### [Task instructions]
A faithful, complete copy of the records is required.

-- Opening Marker --

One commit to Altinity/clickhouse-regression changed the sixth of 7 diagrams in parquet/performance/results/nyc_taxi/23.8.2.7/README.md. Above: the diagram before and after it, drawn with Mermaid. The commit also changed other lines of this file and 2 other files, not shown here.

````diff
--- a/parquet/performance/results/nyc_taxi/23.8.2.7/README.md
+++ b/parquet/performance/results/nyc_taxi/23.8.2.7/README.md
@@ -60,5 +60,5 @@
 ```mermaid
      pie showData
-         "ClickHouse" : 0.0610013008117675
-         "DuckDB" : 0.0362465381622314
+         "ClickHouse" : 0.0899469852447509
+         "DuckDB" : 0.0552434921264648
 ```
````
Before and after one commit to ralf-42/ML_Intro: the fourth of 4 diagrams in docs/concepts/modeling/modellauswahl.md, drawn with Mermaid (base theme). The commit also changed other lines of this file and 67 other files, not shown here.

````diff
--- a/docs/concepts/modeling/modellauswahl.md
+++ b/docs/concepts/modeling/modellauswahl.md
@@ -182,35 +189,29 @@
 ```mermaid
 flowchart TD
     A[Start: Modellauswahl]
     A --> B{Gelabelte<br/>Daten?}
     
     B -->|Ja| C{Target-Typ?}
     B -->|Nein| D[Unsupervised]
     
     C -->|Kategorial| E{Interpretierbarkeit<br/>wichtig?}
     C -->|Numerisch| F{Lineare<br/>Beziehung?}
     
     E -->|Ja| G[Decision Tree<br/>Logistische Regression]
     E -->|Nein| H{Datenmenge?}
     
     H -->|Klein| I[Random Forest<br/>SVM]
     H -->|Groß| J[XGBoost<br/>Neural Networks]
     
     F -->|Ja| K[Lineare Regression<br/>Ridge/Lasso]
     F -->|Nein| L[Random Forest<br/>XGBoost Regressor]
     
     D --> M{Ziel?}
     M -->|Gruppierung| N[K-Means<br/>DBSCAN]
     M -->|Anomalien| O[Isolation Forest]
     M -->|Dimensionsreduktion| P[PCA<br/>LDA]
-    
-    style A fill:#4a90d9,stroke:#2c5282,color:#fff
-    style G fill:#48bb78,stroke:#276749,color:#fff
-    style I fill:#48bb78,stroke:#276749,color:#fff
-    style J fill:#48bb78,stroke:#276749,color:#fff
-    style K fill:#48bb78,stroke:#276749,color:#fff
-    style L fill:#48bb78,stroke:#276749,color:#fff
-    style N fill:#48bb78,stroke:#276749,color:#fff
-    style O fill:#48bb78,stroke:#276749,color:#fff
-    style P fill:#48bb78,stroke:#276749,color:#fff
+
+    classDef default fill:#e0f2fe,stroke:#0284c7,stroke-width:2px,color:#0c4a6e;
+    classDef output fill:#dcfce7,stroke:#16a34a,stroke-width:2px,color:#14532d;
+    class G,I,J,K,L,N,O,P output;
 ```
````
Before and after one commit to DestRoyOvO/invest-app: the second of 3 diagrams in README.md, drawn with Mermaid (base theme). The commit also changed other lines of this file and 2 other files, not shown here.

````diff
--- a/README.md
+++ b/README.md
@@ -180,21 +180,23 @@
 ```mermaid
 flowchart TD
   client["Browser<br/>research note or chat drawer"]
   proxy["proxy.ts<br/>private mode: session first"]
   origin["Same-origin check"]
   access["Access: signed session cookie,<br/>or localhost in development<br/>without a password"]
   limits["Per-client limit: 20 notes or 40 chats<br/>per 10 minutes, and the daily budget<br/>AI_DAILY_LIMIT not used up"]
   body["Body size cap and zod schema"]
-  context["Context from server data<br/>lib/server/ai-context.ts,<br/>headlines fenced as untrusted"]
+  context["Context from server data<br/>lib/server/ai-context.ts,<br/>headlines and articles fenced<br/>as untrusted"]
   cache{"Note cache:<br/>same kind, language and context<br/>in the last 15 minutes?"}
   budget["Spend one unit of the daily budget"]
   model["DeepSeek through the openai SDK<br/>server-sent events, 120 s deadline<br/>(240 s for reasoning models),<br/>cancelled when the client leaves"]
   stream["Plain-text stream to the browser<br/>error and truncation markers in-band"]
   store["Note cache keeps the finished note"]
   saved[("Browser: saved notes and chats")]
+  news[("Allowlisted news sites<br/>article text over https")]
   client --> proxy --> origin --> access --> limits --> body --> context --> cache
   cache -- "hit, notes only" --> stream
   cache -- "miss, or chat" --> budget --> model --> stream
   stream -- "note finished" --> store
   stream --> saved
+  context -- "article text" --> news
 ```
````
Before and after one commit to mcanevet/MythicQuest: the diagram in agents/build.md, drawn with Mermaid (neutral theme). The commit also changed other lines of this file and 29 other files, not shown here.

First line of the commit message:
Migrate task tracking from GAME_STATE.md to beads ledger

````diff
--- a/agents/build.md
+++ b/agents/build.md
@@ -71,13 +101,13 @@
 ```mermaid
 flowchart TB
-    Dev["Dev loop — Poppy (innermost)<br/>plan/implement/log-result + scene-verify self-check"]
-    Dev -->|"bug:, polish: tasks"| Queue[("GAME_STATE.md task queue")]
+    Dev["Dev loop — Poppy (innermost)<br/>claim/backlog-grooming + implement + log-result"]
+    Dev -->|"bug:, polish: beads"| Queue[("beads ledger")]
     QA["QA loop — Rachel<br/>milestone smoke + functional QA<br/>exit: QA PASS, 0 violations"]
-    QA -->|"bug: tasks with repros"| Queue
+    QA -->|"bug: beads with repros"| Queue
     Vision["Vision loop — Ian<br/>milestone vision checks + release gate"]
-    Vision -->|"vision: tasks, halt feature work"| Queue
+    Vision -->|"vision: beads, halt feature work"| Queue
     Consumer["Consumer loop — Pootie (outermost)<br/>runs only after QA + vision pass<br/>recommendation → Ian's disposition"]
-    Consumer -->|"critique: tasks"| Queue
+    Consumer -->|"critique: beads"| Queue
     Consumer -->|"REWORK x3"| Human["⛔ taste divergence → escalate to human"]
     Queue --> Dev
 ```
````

-- Closing Marker --

### [Written solution]
One commit to Altinity/clickhouse-regression changed the sixth of 7 diagrams in parquet/performance/results/nyc_taxi/23.8.2.7/README.md. Above: the diagram before and after it, drawn with Mermaid. The commit also changed other lines of this file and 2 other files, not shown here.

````diff
--- a/parquet/performance/results/nyc_taxi/23.8.2.7/README.md
+++ b/parquet/performance/results/nyc_taxi/23.8.2.7/README.md
@@ -60,5 +60,5 @@
 ```mermaid
      pie showData
-         "ClickHouse" : 0.0610013008117675
-         "DuckDB" : 0.0362465381622314
+         "ClickHouse" : 0.0899469852447509
+         "DuckDB" : 0.0552434921264648
 ```
````
Before and after one commit to ralf-42/ML_Intro: the fourth of 4 diagrams in docs/concepts/modeling/modellauswahl.md, drawn with Mermaid (base theme). The commit also changed other lines of this file and 67 other files, not shown here.

````diff
--- a/docs/concepts/modeling/modellauswahl.md
+++ b/docs/concepts/modeling/modellauswahl.md
@@ -182,35 +189,29 @@
 ```mermaid
 flowchart TD
     A[Start: Modellauswahl]
     A --> B{Gelabelte<br/>Daten?}
     
     B -->|Ja| C{Target-Typ?}
     B -->|Nein| D[Unsupervised]
     
     C -->|Kategorial| E{Interpretierbarkeit<br/>wichtig?}
     C -->|Numerisch| F{Lineare<br/>Beziehung?}
     
     E -->|Ja| G[Decision Tree<br/>Logistische Regression]
     E -->|Nein| H{Datenmenge?}
     
     H -->|Klein| I[Random Forest<br/>SVM]
     H -->|Groß| J[XGBoost<br/>Neural Networks]
     
     F -->|Ja| K[Lineare Regression<br/>Ridge/Lasso]
     F -->|Nein| L[Random Forest<br/>XGBoost Regressor]
     
     D --> M{Ziel?}
     M -->|Gruppierung| N[K-Means<br/>DBSCAN]
     M -->|Anomalien| O[Isolation Forest]
     M -->|Dimensionsreduktion| P[PCA<br/>LDA]
-    
-    style A fill:#4a90d9,stroke:#2c5282,color:#fff
-    style G fill:#48bb78,stroke:#276749,color:#fff
-    style I fill:#48bb78,stroke:#276749,color:#fff
-    style J fill:#48bb78,stroke:#276749,color:#fff
-    style K fill:#48bb78,stroke:#276749,color:#fff
-    style L fill:#48bb78,stroke:#276749,color:#fff
-    style N fill:#48bb78,stroke:#276749,color:#fff
-    style O fill:#48bb78,stroke:#276749,color:#fff
-    style P fill:#48bb78,stroke:#276749,color:#fff
+
+    classDef default fill:#e0f2fe,stroke:#0284c7,stroke-width:2px,color:#0c4a6e;
+    classDef output fill:#dcfce7,stroke:#16a34a,stroke-width:2px,color:#14532d;
+    class G,I,J,K,L,N,O,P output;
 ```
````
Before and after one commit to DestRoyOvO/invest-app: the second of 3 diagrams in README.md, drawn with Mermaid (base theme). The commit also changed other lines of this file and 2 other files, not shown here.

````diff
--- a/README.md
+++ b/README.md
@@ -180,21 +180,23 @@
 ```mermaid
 flowchart TD
   client["Browser<br/>research note or chat drawer"]
   proxy["proxy.ts<br/>private mode: session first"]
   origin["Same-origin check"]
   access["Access: signed session cookie,<br/>or localhost in development<br/>without a password"]
   limits["Per-client limit: 20 notes or 40 chats<br/>per 10 minutes, and the daily budget<br/>AI_DAILY_LIMIT not used up"]
   body["Body size cap and zod schema"]
-  context["Context from server data<br/>lib/server/ai-context.ts,<br/>headlines fenced as untrusted"]
+  context["Context from server data<br/>lib/server/ai-context.ts,<br/>headlines and articles fenced<br/>as untrusted"]
   cache{"Note cache:<br/>same kind, language and context<br/>in the last 15 minutes?"}
   budget["Spend one unit of the daily budget"]
   model["DeepSeek through the openai SDK<br/>server-sent events, 120 s deadline<br/>(240 s for reasoning models),<br/>cancelled when the client leaves"]
   stream["Plain-text stream to the browser<br/>error and truncation markers in-band"]
   store["Note cache keeps the finished note"]
   saved[("Browser: saved notes and chats")]
+  news[("Allowlisted news sites<br/>article text over https")]
   client --> proxy --> origin --> access --> limits --> body --> context --> cache
   cache -- "hit, notes only" --> stream
   cache -- "miss, or chat" --> budget --> model --> stream
   stream -- "note finished" --> store
   stream --> saved
+  context -- "article text" --> news
 ```
````
Before and after one commit to mcanevet/MythicQuest: the diagram in agents/build.md, drawn with Mermaid (neutral theme). The commit also changed other lines of this file and 29 other files, not shown here.

First line of the commit message:
Migrate task tracking from GAME_STATE.md to beads ledger

````diff
--- a/agents/build.md
+++ b/agents/build.md
@@ -71,13 +101,13 @@
 ```mermaid
 flowchart TB
-    Dev["Dev loop — Poppy (innermost)<br/>plan/implement/log-result + scene-verify self-check"]
-    Dev -->|"bug:, polish: tasks"| Queue[("GAME_STATE.md task queue")]
+    Dev["Dev loop — Poppy (innermost)<br/>claim/backlog-grooming + implement + log-result"]
+    Dev -->|"bug:, polish: beads"| Queue[("beads ledger")]
     QA["QA loop — Rachel<br/>milestone smoke + functional QA<br/>exit: QA PASS, 0 violations"]
-    QA -->|"bug: tasks with repros"| Queue
+    QA -->|"bug: beads with repros"| Queue
     Vision["Vision loop — Ian<br/>milestone vision checks + release gate"]
-    Vision -->|"vision: tasks, halt feature work"| Queue
+    Vision -->|"vision: beads, halt feature work"| Queue
     Consumer["Consumer loop — Pootie (outermost)<br/>runs only after QA + vision pass<br/>recommendation → Ian's disposition"]
-    Consumer -->|"critique: tasks"| Queue
+    Consumer -->|"critique: beads"| Queue
     Consumer -->|"REWORK x3"| Human["⛔ taste divergence → escalate to human"]
     Queue --> Dev
 ```
````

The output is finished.